Producers can take several steps to increase forage quality. First, grow varieties or hybrids that were bred to produce highly digestible forage. Many seed companies are offering varieties with improved fiber digestibility and higher sugar or energy content. Second, make sure you harvest the crop at the proper stage of maturity to ensure higher forage quality. For grasses and cereals, harvesting in the boot stage will likely produce feed with high enough energy content and digestibility for high-producing milk cows. If you wait until the crop is headed out, you will harvest more tonnage, but the feed may only be suitable for late-lactation or dry cows and heifers.

Timely harvesting of alfalfa, especially first-cutting, is essential for reducing purchased feed costs and increasing profits. "If you have to decide whether to cut alfalfa or finish your spring planting, my vote would be to always park the planter and get the alfalfa cut on time," says Gengelbach. "Harvesting a few days earlier will give you a generous pay-back in higher protein and energy in your alfalfa haylage or hay."

Finally, after your crop is harvested, protect your investment with a research-proven silage additive, such as Silo-King. The combination of lactic-acid producing bacteria, enzymes and an antioxidant helps ensure that the fermentation proceeds fast and efficiently, while preserving valuable nutrients in the silage. This means that more energy will be available for use by the cow, and less is wasted due to heating or aerobic activity in the silo. Remember, anything you can do to improve forage quality means less reliance on purchased feed.



Google
 
Web hpj.com

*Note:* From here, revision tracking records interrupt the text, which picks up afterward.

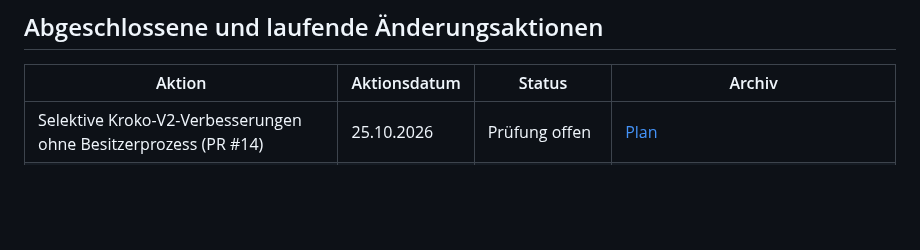
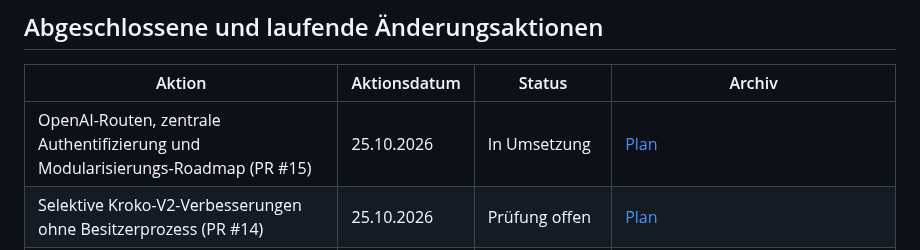
Before and after one commit to marcosudau-vps/voice-stt-server, a Markdown page: docs/.archiv/README.md, the part around the change. Rendered like a GitHub page; blank space fills up the shorter version.

Commit message:
docs: register OpenAI extraction and unified security before coding

```diff
--- a/docs/.archiv/README.md
+++ b/docs/.archiv/README.md
@@ -72,6 +72,7 @@ Begründung im Archiv erhalten.
 
 | Aktion | Aktionsdatum | Status | Archiv |
 | --- | --- | --- | --- |
+| OpenAI-Routen, zentrale Authentifizierung und Modularisierungs-Roadmap (PR #15) | 25.10.2026 | In Umsetzung | [Plan](server_modularization_20261025/2026-10-25_PLAN.md) |
 | Selektive Kroko-V2-Verbesserungen ohne Besitzerprozess (PR #14) | 25.10.2026 | Prüfung offen | [Plan](kroko_v2_selective_improvements/2026-10-25_PLAN.md) |
 | Unabhängige Vorarbeit: Kroko-Modellkatalog | 22.10.2026 | Prüfung offen | [Konzept](kroko_unified_runtime_v2/CATALOG/2026-10-22_KONZEPT.md), [Soll/Ist](kroko_unified_runtime_v2/CATALOG/2026-10-22_IMPLEMENTIERUNG.md), [Testevidenz](kroko_unified_runtime_v2/CATALOG/2026-10-22_TEST_EVIDENZ.md) |
 | Unified Kroko Runtime V2 (AP-KR-010 bis 030) | 22.10.2026 | Prüfung offen | [Gesamtplanung](kroko_unified_runtime_v2/2026-10-22_GESAMTPLAN.md), [AP-KR-010](kroko_unified_runtime_v2/AP-KR-010/2026-10-22_SOLL_IST.md) |
```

Copyright 1995-2014.  High Plains Publishers, Inc.  All rights reserved.  Any republishing of these pages, including electronic reproduction of the editorial archives or classified advertising, is strictly prohibited. If you have questions or comments you can reach us at
High Plains Journal 1500 E. Wyatt Earp Blvd., P.O. Box 760, Dodge City, KS 67801 or call 1-800-452-7171. Email: webmaster@hpj.com

 

Archives Search



Inside Futures

Editorial Archives

Browse Archives